(RAW DATA):
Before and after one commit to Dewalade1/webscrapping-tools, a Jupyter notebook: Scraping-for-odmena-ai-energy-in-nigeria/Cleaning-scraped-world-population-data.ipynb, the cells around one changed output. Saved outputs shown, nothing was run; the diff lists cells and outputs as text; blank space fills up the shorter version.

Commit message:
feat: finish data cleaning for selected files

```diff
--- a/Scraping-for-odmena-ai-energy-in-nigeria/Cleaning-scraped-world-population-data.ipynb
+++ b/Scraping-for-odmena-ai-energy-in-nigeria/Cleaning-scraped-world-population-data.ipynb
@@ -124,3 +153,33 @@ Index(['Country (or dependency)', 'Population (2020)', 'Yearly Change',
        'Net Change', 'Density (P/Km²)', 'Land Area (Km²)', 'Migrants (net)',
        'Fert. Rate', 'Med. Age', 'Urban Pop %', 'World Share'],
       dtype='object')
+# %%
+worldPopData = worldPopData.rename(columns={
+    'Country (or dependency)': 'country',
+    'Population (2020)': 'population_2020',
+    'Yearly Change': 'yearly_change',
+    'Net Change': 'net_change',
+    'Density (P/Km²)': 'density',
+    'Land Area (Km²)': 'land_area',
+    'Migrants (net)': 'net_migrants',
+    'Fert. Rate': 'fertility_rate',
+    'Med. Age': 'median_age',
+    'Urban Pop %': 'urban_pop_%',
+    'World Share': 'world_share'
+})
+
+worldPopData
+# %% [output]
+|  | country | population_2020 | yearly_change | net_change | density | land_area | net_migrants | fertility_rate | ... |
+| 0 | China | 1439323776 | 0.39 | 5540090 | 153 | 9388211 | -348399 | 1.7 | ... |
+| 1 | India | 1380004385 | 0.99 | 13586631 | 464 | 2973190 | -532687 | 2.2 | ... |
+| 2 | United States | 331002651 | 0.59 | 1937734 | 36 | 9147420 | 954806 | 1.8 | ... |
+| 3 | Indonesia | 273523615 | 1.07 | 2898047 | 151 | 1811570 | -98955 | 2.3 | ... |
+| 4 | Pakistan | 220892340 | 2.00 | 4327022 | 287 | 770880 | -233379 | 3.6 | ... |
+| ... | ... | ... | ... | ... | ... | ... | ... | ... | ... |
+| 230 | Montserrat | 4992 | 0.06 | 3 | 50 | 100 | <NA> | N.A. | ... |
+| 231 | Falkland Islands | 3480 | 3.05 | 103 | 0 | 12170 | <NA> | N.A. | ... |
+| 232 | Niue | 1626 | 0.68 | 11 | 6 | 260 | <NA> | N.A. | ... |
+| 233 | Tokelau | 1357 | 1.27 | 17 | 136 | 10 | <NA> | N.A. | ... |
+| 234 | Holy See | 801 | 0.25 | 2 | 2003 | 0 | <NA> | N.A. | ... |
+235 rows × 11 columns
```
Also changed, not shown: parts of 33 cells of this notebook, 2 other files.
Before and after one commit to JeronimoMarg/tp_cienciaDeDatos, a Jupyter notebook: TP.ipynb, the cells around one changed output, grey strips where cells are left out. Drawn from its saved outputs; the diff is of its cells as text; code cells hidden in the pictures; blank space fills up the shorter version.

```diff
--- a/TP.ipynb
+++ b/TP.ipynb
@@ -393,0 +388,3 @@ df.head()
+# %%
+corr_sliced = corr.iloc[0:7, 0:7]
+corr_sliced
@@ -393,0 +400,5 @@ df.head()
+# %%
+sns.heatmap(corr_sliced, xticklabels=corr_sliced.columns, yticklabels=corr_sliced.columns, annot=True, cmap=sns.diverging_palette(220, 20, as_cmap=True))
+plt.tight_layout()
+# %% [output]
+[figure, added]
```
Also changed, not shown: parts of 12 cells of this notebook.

(TASK TO CARRY OUT): Looking at the material above, say how many of its lines hold the word "columns", giving only the number.

(TASK ANSWER): 3